• Activity
Gather each line in the entries that includes the string "with".

• Supplied data
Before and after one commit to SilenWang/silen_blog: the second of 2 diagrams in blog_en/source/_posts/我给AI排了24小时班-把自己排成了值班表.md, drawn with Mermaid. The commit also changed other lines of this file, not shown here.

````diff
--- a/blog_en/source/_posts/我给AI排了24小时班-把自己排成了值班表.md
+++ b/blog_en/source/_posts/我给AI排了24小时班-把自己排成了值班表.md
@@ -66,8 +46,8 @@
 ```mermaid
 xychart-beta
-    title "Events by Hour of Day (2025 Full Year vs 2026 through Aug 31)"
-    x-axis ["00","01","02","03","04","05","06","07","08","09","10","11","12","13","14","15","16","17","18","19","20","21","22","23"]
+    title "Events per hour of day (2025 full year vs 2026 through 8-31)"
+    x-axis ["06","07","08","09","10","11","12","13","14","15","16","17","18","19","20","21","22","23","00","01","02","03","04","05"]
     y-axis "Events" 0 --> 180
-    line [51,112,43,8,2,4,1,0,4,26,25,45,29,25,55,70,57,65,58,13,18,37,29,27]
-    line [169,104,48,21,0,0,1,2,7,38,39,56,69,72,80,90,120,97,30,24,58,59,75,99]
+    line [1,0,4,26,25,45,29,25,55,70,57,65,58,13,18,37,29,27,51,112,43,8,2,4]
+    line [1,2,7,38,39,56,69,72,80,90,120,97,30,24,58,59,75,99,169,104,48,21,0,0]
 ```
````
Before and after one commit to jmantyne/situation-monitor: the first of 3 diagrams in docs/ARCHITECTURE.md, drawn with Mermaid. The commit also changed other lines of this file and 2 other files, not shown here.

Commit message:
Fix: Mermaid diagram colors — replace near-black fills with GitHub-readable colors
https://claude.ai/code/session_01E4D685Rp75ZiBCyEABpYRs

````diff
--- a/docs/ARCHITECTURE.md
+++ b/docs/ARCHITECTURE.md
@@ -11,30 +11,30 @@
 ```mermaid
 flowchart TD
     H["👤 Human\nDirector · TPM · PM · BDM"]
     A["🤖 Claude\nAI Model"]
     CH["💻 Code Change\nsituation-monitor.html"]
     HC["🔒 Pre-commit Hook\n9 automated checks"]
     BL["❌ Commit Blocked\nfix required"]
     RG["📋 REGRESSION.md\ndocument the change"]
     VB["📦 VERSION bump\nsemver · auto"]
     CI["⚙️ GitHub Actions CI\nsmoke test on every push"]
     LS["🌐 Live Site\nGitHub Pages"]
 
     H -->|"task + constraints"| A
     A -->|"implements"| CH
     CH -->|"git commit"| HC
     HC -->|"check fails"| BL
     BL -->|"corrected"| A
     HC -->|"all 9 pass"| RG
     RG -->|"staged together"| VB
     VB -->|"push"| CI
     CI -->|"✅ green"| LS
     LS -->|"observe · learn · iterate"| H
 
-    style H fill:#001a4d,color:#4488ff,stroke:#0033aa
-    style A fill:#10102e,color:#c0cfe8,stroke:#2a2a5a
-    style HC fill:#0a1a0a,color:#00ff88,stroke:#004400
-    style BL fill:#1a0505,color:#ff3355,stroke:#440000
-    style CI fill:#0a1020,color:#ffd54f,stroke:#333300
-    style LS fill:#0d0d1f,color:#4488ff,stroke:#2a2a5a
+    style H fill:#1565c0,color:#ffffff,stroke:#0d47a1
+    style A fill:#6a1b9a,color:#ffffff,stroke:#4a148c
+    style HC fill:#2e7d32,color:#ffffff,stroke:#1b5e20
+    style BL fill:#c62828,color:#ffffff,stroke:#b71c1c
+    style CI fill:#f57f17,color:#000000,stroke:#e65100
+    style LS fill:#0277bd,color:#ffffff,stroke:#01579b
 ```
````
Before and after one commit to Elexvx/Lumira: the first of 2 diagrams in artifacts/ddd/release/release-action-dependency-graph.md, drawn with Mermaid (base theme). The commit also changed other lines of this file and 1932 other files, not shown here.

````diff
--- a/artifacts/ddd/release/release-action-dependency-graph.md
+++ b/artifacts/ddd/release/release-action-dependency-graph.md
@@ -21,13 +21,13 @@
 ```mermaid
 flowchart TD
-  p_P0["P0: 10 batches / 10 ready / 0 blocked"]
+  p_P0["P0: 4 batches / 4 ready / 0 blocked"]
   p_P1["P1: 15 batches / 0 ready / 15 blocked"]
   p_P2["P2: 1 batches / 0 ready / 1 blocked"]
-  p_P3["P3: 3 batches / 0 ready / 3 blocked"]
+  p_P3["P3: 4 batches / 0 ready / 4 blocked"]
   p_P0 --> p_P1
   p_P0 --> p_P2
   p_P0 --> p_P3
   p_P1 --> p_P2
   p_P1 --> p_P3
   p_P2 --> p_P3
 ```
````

• Worked solution
Before and after one commit to SilenWang/silen_blog: the second of 2 diagrams in blog_en/source/_posts/我给AI排了24小时班-把自己排成了值班表.md, drawn with Mermaid. The commit also changed other lines of this file, not shown here.
Before and after one commit to jmantyne/situation-monitor: the first of 3 diagrams in docs/ARCHITECTURE.md, drawn with Mermaid. The commit also changed other lines of this file and 2 other files, not shown here.
Fix: Mermaid diagram colors — replace near-black fills with GitHub-readable colors
Before and after one commit to Elexvx/Lumira: the first of 2 diagrams in artifacts/ddd/release/release-action-dependency-graph.md, drawn with Mermaid (base theme). The commit also changed other lines of this file and 1932 other files, not shown here.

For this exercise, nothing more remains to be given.